- Opening Delimiter -

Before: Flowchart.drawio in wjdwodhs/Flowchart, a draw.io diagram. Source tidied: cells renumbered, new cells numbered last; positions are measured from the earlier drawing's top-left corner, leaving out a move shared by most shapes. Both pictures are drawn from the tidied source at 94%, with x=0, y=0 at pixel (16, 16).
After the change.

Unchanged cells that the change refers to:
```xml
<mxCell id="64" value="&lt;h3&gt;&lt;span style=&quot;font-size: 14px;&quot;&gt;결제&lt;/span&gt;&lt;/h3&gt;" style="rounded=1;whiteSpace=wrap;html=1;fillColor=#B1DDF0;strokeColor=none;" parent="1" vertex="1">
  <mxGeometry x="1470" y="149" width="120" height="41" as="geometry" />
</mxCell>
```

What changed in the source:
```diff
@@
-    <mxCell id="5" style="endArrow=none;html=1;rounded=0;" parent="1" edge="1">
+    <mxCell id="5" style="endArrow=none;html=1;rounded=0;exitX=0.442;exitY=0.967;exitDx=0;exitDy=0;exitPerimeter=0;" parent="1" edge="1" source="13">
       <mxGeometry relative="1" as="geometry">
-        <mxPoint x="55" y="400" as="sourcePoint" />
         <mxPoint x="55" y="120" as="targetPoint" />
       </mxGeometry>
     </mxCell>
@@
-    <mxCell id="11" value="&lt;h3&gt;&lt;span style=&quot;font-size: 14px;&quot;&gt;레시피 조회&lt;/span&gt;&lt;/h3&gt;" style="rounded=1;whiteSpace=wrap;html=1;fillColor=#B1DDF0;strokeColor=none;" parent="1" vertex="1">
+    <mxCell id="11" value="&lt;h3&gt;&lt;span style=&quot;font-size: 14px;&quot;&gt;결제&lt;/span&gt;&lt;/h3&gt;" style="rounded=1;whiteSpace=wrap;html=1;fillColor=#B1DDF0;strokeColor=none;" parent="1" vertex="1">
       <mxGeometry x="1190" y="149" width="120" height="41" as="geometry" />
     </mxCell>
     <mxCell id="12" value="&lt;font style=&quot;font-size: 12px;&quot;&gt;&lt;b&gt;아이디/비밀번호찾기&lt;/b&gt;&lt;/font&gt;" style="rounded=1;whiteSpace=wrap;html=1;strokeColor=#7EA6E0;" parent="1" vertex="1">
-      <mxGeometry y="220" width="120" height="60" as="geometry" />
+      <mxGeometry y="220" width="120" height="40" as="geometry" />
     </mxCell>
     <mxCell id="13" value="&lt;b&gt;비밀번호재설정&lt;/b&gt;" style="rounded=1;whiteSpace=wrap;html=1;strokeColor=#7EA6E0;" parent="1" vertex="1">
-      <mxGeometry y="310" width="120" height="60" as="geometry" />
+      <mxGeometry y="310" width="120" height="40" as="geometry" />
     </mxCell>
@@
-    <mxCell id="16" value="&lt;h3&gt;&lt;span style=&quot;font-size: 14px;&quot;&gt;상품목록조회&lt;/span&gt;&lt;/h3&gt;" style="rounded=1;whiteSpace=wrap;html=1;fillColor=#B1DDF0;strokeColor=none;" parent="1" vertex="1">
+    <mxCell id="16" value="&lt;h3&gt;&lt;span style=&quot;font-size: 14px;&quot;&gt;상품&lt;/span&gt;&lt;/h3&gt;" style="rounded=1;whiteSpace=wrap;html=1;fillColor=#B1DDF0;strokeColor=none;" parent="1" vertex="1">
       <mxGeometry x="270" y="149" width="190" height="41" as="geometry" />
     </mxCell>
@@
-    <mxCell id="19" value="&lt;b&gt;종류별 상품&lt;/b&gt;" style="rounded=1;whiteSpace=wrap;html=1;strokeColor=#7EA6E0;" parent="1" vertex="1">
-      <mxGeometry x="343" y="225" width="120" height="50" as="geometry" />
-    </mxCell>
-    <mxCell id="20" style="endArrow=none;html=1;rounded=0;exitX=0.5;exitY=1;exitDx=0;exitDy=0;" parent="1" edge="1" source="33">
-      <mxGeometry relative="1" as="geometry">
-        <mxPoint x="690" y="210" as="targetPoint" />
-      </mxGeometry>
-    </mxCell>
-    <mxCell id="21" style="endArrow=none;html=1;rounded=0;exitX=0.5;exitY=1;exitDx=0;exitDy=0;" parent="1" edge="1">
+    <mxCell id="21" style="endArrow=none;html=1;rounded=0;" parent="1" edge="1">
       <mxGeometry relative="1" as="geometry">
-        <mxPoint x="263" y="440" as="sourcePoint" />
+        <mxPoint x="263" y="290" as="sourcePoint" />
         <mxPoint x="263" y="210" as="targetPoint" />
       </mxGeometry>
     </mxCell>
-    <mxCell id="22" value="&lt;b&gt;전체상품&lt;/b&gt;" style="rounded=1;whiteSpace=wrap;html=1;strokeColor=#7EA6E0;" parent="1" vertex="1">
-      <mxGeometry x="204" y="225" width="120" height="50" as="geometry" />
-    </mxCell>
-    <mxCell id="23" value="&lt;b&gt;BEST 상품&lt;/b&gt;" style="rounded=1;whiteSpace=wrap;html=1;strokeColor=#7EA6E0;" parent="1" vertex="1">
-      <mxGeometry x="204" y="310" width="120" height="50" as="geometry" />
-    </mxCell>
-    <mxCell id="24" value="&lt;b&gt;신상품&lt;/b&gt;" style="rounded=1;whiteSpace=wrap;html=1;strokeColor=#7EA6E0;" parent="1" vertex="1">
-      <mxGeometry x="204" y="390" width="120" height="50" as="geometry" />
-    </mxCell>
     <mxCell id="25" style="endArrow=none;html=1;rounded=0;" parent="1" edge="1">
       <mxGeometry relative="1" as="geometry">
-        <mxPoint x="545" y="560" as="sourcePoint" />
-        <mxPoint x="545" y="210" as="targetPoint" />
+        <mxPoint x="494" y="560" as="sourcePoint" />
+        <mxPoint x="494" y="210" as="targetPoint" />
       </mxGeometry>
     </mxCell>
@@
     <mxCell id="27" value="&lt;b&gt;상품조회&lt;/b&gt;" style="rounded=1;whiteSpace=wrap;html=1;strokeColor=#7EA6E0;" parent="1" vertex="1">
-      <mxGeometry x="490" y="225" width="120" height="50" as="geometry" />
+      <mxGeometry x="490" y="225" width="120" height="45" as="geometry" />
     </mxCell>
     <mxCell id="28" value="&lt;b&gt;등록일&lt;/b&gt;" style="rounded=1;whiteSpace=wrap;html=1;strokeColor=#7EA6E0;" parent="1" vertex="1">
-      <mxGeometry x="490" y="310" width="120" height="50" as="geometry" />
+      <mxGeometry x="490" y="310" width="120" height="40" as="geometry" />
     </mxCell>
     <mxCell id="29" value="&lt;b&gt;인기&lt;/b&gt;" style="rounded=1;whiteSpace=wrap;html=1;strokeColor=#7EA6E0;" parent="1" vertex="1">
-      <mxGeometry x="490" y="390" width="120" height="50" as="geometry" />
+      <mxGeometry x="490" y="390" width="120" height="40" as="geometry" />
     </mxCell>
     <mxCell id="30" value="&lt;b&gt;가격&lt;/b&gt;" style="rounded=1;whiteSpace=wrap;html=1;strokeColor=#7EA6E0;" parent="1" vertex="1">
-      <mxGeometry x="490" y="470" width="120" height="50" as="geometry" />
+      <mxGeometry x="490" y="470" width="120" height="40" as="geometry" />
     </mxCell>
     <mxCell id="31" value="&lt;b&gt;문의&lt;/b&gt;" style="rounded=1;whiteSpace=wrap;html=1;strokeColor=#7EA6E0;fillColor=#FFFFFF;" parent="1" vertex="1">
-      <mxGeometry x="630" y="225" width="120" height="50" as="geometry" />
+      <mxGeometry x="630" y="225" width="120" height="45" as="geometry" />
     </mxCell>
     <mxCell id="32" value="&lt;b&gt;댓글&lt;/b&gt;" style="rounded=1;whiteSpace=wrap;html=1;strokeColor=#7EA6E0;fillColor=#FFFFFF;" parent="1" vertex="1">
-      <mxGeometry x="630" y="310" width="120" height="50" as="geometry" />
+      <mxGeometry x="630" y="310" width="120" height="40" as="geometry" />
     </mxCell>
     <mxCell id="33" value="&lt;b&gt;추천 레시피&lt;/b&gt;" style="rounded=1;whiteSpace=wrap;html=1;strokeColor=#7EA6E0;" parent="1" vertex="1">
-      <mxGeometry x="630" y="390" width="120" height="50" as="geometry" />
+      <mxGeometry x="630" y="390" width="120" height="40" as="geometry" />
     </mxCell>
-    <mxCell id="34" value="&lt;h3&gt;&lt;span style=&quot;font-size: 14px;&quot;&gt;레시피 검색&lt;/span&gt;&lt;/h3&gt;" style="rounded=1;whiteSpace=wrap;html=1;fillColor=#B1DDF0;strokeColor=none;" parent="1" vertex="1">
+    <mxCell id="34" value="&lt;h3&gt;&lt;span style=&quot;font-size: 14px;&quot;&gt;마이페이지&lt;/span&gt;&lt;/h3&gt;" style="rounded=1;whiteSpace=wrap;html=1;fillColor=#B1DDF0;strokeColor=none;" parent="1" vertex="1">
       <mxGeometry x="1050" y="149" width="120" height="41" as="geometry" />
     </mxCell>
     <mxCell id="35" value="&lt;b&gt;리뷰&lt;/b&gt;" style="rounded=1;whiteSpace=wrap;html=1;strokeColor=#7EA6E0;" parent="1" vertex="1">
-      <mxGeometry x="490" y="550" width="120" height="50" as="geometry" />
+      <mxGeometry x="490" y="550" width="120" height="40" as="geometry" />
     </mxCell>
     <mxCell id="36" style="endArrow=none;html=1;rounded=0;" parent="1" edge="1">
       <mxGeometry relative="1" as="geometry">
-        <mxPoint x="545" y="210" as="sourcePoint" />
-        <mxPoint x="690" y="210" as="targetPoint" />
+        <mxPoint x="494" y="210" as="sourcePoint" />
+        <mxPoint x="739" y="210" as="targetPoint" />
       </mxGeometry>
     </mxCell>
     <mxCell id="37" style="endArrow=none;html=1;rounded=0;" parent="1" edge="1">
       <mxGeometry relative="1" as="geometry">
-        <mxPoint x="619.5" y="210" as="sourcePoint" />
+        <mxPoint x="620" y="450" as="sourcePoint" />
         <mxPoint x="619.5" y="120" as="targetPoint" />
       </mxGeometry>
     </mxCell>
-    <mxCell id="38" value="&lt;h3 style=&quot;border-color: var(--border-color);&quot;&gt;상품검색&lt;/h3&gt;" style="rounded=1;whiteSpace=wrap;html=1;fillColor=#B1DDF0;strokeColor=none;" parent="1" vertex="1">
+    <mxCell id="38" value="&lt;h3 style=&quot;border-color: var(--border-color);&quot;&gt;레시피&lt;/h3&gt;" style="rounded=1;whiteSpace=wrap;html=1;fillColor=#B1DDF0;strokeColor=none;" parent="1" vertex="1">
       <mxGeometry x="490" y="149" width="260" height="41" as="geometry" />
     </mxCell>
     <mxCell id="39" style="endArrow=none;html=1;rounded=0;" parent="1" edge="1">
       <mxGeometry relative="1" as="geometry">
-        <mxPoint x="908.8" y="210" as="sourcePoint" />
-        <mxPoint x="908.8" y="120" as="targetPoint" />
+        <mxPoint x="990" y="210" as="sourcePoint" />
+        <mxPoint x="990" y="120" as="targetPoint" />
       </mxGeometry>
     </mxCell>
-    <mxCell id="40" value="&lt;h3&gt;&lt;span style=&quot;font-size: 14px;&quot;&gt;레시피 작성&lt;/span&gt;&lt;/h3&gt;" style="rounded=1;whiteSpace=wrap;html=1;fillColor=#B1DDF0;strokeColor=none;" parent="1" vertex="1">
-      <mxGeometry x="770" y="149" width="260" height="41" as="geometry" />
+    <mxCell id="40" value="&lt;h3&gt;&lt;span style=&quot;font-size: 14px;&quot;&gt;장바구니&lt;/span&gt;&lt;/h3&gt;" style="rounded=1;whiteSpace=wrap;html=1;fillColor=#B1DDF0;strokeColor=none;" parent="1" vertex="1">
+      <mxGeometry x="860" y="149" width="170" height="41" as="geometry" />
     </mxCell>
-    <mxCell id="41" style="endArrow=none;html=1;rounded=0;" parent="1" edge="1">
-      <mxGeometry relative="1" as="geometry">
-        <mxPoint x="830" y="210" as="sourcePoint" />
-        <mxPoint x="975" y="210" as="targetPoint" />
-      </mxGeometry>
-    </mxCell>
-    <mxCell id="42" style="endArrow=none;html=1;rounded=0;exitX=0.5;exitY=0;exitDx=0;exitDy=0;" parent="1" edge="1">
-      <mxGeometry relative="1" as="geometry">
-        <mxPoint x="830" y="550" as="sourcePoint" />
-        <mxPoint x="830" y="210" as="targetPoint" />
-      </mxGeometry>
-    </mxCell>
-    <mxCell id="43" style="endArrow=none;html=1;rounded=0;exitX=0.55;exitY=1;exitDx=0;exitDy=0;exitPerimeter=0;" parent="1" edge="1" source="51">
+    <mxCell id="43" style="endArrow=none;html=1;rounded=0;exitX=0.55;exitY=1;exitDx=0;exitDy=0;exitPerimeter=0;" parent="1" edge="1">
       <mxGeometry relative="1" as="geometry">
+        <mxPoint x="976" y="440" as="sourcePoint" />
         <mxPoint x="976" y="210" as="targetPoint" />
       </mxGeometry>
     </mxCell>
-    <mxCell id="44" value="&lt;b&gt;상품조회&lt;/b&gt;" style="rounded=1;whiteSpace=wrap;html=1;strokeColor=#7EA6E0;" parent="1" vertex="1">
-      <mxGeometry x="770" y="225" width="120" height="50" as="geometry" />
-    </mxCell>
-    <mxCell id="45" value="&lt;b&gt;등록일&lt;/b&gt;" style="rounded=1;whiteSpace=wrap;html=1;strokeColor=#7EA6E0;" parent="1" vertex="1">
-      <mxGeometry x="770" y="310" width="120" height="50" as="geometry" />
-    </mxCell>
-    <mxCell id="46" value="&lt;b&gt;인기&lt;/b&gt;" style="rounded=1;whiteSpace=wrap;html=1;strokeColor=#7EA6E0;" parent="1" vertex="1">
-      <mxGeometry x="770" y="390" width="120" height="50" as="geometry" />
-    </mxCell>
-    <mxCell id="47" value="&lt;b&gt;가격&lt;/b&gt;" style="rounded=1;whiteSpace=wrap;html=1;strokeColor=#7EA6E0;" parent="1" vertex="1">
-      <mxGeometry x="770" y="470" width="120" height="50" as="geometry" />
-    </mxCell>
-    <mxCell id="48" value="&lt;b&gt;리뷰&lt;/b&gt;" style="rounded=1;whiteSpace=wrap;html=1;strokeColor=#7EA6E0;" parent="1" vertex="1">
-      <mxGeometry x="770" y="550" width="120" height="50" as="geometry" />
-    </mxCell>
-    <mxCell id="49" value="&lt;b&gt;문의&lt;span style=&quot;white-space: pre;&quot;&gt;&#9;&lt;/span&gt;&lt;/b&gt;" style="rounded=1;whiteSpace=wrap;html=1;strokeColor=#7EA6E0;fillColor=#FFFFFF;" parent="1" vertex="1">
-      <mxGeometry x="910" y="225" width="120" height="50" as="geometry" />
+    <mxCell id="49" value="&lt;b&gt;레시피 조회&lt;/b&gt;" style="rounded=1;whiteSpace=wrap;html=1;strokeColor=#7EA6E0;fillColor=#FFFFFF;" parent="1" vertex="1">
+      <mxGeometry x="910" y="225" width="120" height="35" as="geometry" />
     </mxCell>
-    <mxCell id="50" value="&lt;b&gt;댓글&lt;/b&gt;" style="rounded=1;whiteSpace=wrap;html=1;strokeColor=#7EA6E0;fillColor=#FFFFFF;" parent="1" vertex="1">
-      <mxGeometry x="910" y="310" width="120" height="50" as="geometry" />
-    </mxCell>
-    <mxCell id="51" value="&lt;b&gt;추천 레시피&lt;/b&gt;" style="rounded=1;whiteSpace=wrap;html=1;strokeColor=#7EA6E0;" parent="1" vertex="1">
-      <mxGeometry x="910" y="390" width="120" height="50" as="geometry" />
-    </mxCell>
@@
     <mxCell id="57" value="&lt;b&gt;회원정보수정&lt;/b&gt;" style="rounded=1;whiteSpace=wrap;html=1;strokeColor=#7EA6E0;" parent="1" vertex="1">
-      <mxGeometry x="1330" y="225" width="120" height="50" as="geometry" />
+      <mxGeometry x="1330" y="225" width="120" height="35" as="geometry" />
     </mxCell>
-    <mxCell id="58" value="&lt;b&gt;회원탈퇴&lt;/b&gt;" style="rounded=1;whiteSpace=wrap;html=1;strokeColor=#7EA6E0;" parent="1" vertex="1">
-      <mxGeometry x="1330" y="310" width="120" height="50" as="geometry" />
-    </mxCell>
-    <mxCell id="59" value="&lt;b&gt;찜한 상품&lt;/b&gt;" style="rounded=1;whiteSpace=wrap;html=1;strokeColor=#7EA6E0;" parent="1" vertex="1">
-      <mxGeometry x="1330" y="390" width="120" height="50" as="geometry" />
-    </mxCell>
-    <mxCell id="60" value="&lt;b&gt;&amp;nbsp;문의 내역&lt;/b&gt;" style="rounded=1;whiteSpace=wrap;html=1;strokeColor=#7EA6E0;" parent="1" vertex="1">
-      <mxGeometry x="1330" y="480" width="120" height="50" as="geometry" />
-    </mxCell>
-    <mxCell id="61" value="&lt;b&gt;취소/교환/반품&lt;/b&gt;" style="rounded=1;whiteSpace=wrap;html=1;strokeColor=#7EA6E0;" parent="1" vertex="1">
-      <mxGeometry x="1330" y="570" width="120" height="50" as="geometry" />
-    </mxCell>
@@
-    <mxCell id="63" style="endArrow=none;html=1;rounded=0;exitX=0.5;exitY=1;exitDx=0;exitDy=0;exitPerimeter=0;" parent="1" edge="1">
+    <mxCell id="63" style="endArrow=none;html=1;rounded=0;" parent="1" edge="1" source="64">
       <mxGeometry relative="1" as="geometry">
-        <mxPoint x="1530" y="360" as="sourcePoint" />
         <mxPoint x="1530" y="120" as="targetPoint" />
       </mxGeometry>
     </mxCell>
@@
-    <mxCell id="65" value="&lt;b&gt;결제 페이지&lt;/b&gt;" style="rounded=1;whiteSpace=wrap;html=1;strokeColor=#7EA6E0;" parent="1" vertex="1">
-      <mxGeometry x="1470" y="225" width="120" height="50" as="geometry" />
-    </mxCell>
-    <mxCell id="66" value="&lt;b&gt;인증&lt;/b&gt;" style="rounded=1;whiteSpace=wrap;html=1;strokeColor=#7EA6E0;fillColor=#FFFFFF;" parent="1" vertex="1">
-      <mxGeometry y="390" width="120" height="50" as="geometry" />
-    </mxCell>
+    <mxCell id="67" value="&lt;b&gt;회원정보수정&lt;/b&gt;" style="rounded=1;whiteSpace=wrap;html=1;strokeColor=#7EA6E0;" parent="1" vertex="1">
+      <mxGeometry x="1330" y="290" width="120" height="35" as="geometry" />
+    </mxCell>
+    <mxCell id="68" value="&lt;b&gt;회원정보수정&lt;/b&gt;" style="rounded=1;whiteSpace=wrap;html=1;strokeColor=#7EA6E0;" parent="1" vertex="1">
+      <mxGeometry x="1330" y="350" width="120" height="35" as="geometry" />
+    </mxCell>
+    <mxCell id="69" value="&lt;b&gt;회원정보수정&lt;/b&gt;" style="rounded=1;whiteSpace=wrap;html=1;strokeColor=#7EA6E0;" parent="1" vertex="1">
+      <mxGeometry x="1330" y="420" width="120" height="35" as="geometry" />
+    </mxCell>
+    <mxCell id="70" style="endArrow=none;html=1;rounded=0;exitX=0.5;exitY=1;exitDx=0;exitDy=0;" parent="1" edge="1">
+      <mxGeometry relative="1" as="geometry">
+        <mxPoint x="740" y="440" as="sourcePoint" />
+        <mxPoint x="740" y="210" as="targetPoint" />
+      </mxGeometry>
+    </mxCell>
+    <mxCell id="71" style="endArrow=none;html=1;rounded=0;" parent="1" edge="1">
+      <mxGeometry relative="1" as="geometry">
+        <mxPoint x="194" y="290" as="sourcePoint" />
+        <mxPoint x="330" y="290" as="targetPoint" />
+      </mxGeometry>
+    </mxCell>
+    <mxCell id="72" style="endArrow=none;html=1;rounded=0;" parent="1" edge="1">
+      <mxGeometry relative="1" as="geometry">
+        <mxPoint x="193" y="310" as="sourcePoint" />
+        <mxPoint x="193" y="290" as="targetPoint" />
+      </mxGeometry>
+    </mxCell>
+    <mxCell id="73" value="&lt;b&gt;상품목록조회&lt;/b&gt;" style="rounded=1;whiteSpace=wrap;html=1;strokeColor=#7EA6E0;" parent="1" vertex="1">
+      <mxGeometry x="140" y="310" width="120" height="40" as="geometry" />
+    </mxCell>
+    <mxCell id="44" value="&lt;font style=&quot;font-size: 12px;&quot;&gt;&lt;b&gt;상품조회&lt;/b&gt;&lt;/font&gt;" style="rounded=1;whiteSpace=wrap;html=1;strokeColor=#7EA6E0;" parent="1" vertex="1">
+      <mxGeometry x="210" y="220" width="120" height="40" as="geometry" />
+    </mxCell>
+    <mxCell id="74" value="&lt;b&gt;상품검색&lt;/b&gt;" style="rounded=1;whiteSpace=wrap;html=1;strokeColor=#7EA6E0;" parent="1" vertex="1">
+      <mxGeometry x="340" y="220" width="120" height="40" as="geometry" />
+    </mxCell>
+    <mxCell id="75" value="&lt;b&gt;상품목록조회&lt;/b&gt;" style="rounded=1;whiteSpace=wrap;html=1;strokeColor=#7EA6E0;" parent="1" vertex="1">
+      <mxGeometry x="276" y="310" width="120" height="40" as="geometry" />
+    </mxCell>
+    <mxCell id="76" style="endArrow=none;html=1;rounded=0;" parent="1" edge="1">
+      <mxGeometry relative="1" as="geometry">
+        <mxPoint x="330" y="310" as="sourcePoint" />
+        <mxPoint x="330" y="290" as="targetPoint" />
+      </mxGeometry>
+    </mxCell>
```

- Closing Delimiter -

▶ [Exercise] As you read the records above, find each line that contains "FFFFFF" and copy it.

▶ [Task response]
     <mxCell id="31" value="&lt;b&gt;문의&lt;/b&gt;" style="rounded=1;whiteSpace=wrap;html=1;strokeColor=#7EA6E0;fillColor=#FFFFFF;" parent="1" vertex="1">
     <mxCell id="32" value="&lt;b&gt;댓글&lt;/b&gt;" style="rounded=1;whiteSpace=wrap;html=1;strokeColor=#7EA6E0;fillColor=#FFFFFF;" parent="1" vertex="1">
-    <mxCell id="49" value="&lt;b&gt;문의&lt;span style=&quot;white-space: pre;&quot;&gt;&#9;&lt;/span&gt;&lt;/b&gt;" style="rounded=1;whiteSpace=wrap;html=1;strokeColor=#7EA6E0;fillColor=#FFFFFF;" parent="1" vertex="1">
+    <mxCell id="49" value="&lt;b&gt;레시피 조회&lt;/b&gt;" style="rounded=1;whiteSpace=wrap;html=1;strokeColor=#7EA6E0;fillColor=#FFFFFF;" parent="1" vertex="1">
-    <mxCell id="50" value="&lt;b&gt;댓글&lt;/b&gt;" style="rounded=1;whiteSpace=wrap;html=1;strokeColor=#7EA6E0;fillColor=#FFFFFF;" parent="1" vertex="1">
-    <mxCell id="66" value="&lt;b&gt;인증&lt;/b&gt;" style="rounded=1;whiteSpace=wrap;html=1;strokeColor=#7EA6E0;fillColor=#FFFFFF;" parent="1" vertex="1">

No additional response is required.